As the income gap becomes more pronounced in US cities, the number of school-age children is dropping as families move out to the suburbs. In 2018 about 12 percent of children aged 17 and under lived in the principal city of a metropolitan area, down from 14.6 percent in 2010. In addition, data from the national Census Bureau’s American Community Survey shows that the percentage of children aged five and under in these central cities fell from 16 percent in 2010 to 13.9 percent in 2018.
Outdoor or nature-based preschools have expanded dramatically in recent years, from just a handful of programs a decade ago to more than 400 across the US today. Now, as outdoor preschools look for a way to expand, the schools and their supporters are pushing states to consider licensing programs, even in places where children can encounter wild animals or poisonous plants.
New research from the European Centre for Environmental and Human Health at the University of Exeter shows that people who spend time in nature are more likely to engage in environmentally friendly behaviors. Using data from more than 24,000 English adults, the researchers found that exposure to nature, including strolling through a city park, makes people more likely to recycle; get around in greener ways, like walking and biking; buy local and seasonal produce; and engage in environmental volunteering.
A recent study from Canadian researchers found that adolescents consider being outdoors less important than access to screens. The study, which was published in the Canadian Journal of Public Health, also found that the addictive nature of screen time was a barrier to connecting with nature for this group.
New research led by University of Washington researchers found that experiencing wilderness is important for our physical and mental health. The study, based in Discovery Park in Seattle, reports that exposure to wilderness is especially important in urban landscapes, even compared to other types of natural areas. The research was prompted by the park’s advisory board, which asked the team to find out which elements are most important for park-goers in order to better inform decision-makers.
Study: Children Who Grow up Feeling Close to Nature Are Happier and More Likely to Care for the Planet

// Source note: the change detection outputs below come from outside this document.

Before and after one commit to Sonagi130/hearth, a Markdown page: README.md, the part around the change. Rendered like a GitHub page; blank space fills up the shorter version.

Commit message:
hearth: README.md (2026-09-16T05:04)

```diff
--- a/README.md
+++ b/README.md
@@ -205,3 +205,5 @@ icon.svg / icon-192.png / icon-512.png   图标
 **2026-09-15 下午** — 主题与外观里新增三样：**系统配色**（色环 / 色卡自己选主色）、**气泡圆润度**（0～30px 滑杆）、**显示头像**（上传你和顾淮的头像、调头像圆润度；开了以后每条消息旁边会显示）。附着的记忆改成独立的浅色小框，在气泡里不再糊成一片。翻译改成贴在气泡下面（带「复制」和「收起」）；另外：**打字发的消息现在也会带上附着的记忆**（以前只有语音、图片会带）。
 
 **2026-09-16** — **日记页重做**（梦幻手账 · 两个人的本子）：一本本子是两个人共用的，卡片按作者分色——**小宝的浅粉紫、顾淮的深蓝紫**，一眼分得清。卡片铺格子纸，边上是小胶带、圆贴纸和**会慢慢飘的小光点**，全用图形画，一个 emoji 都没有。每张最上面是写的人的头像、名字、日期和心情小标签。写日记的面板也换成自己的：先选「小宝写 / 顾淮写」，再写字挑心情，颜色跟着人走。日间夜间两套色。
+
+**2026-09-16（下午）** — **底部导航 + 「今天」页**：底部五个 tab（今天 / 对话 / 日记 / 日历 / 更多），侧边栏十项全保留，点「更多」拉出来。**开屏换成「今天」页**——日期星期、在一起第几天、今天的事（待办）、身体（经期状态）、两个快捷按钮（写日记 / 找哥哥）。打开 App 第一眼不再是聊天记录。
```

According to a research team in Mexico, children who grow up feeling close to nature are happier and more likely to become eco-friendly, compared to those who suffer from nature deficit disorder. The researchers surveyed nearly 300 children to find a link between ecological and sustainable awareness and feelings of happiness. The study is the first to show that connectedness to nature makes children happier due to their tendency to perform sustainable and pro-ecological behaviors.
The New York State Senate passed the Outdoor Rx Act which will lower barriers for veterans to access New York State’s scenic and restorative outdoor spaces. More than 800,000 veterans live in New York State, but numerous barriers often prevent them from exercising their human right to access nature.
New research from an interdisciplinary Cornell team has found that as little as 10 minutes in a natural setting can help college students feel happier and lessen the effects of both physical and mental stress. The research, published in Frontiers in Psychology, is part of a larger examination of the therapeutic benefits of nature for college students.
No single country is adequately protecting children’s health, their environment and their futures, says a major new report by over 40 child and adolescent health experts from around the world. The report references UNICEF’s work in child-friendly cities, with an emphasis on walkability, outdoor play, and green space in cities for the benefit of children.
Researchers from the University of South Australia found that nature play positively impacts the health and development of children ages two to 12. The study, published in the journal PLOS One, found that nature play improved children’s levels of physical activity, health-related fitness, motor skills, learning, and social and emotional development. It also showed that nature play may deliver improvements in cognitive and learning outcomes, including children’s levels of attention and concentration, punctuality, settling in class (even after play), constructive play, social play, as well as imaginative and functional play.